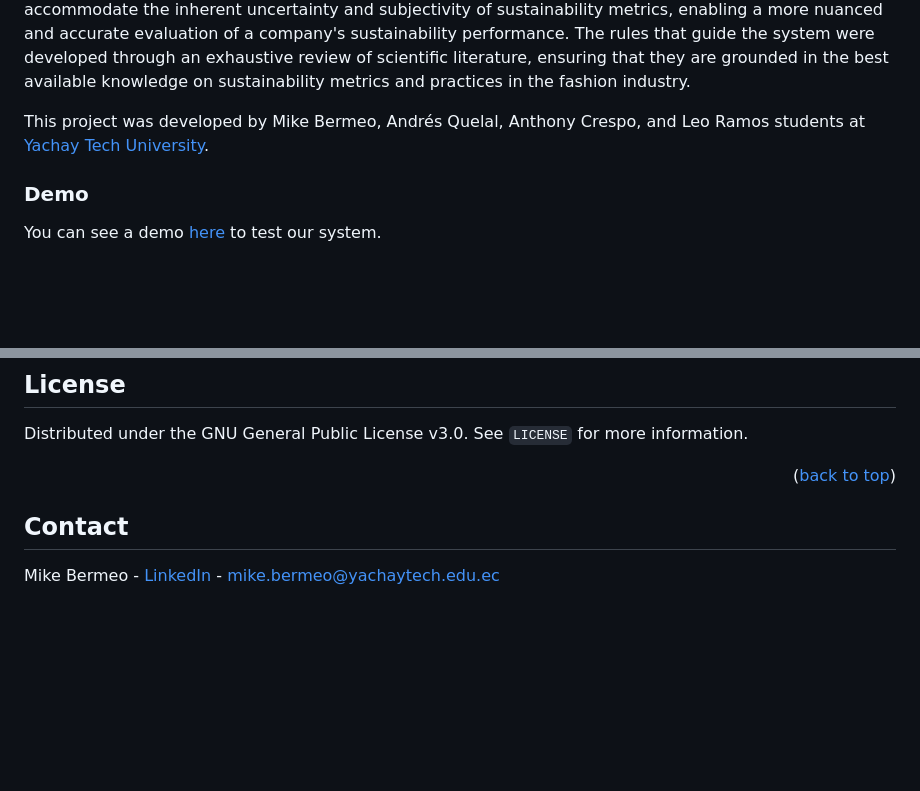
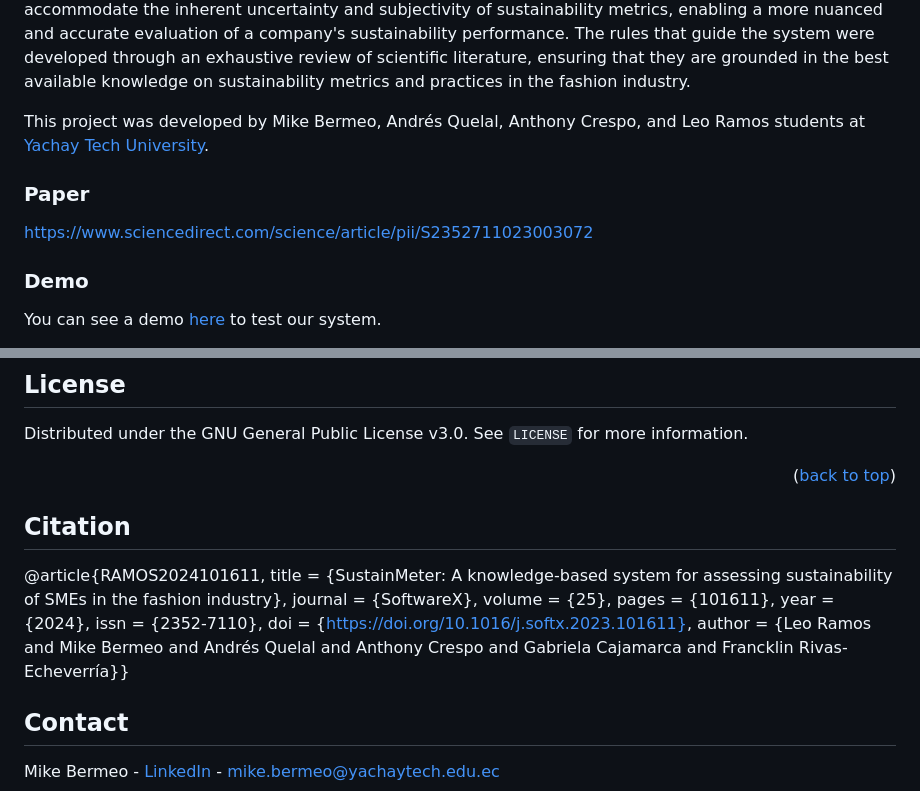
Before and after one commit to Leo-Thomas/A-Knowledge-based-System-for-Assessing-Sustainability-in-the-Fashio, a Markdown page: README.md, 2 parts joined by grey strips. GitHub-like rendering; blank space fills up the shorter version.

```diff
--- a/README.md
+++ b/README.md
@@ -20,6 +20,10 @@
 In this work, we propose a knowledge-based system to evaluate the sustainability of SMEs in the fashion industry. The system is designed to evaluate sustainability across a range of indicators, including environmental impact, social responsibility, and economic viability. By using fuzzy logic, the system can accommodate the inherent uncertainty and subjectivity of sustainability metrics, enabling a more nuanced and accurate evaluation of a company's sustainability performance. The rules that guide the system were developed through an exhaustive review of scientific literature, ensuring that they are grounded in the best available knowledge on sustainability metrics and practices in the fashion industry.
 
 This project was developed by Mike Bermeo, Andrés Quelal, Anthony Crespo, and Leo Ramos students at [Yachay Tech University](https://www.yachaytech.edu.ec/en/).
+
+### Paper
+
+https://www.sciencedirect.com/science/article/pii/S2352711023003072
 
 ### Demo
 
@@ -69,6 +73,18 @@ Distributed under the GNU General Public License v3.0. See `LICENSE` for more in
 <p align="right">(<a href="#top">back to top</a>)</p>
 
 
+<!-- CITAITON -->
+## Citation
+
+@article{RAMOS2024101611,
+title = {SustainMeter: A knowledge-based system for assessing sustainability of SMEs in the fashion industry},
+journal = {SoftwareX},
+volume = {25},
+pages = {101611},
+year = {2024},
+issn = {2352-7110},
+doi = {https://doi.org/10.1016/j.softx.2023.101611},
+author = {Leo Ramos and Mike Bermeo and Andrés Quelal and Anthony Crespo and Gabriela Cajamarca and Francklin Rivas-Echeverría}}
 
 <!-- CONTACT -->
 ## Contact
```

□ □ □ □ □

## PROMPT
Please reproduce each line of the listing above exactly, skipping pictures.

## RESPONSE
Before and after one commit to Leo-Thomas/A-Knowledge-based-System-for-Assessing-Sustainability-in-the-Fashio, a Markdown page: README.md, 2 parts joined by grey strips. GitHub-like rendering; blank space fills up the shorter version.

```diff
--- a/README.md
+++ b/README.md
@@ -20,6 +20,10 @@
 In this work, we propose a knowledge-based system to evaluate the sustainability of SMEs in the fashion industry. The system is designed to evaluate sustainability across a range of indicators, including environmental impact, social responsibility, and economic viability. By using fuzzy logic, the system can accommodate the inherent uncertainty and subjectivity of sustainability metrics, enabling a more nuanced and accurate evaluation of a company's sustainability performance. The rules that guide the system were developed through an exhaustive review of scientific literature, ensuring that they are grounded in the best available knowledge on sustainability metrics and practices in the fashion industry.
 
 This project was developed by Mike Bermeo, Andrés Quelal, Anthony Crespo, and Leo Ramos students at [Yachay Tech University](https://www.yachaytech.edu.ec/en/).
+
+### Paper
+
+https://www.sciencedirect.com/science/article/pii/S2352711023003072
 
 ### Demo
 
@@ -69,6 +73,18 @@ Distributed under the GNU General Public License v3.0. See `LICENSE` for more in
 <p align="right">(<a href="#top">back to top</a>)</p>
 
 
+<!-- CITAITON -->
+## Citation
+
+@article{RAMOS2024101611,
+title = {SustainMeter: A knowledge-based system for assessing sustainability of SMEs in the fashion industry},
+journal = {SoftwareX},
+volume = {25},
+pages = {101611},
+year = {2024},
+issn = {2352-7110},
+doi = {https://doi.org/10.1016/j.softx.2023.101611},
+author = {Leo Ramos and Mike Bermeo and Andrés Quelal and Anthony Crespo and Gabriela Cajamarca and Francklin Rivas-Echeverría}}
 
 <!-- CONTACT -->
 ## Contact
```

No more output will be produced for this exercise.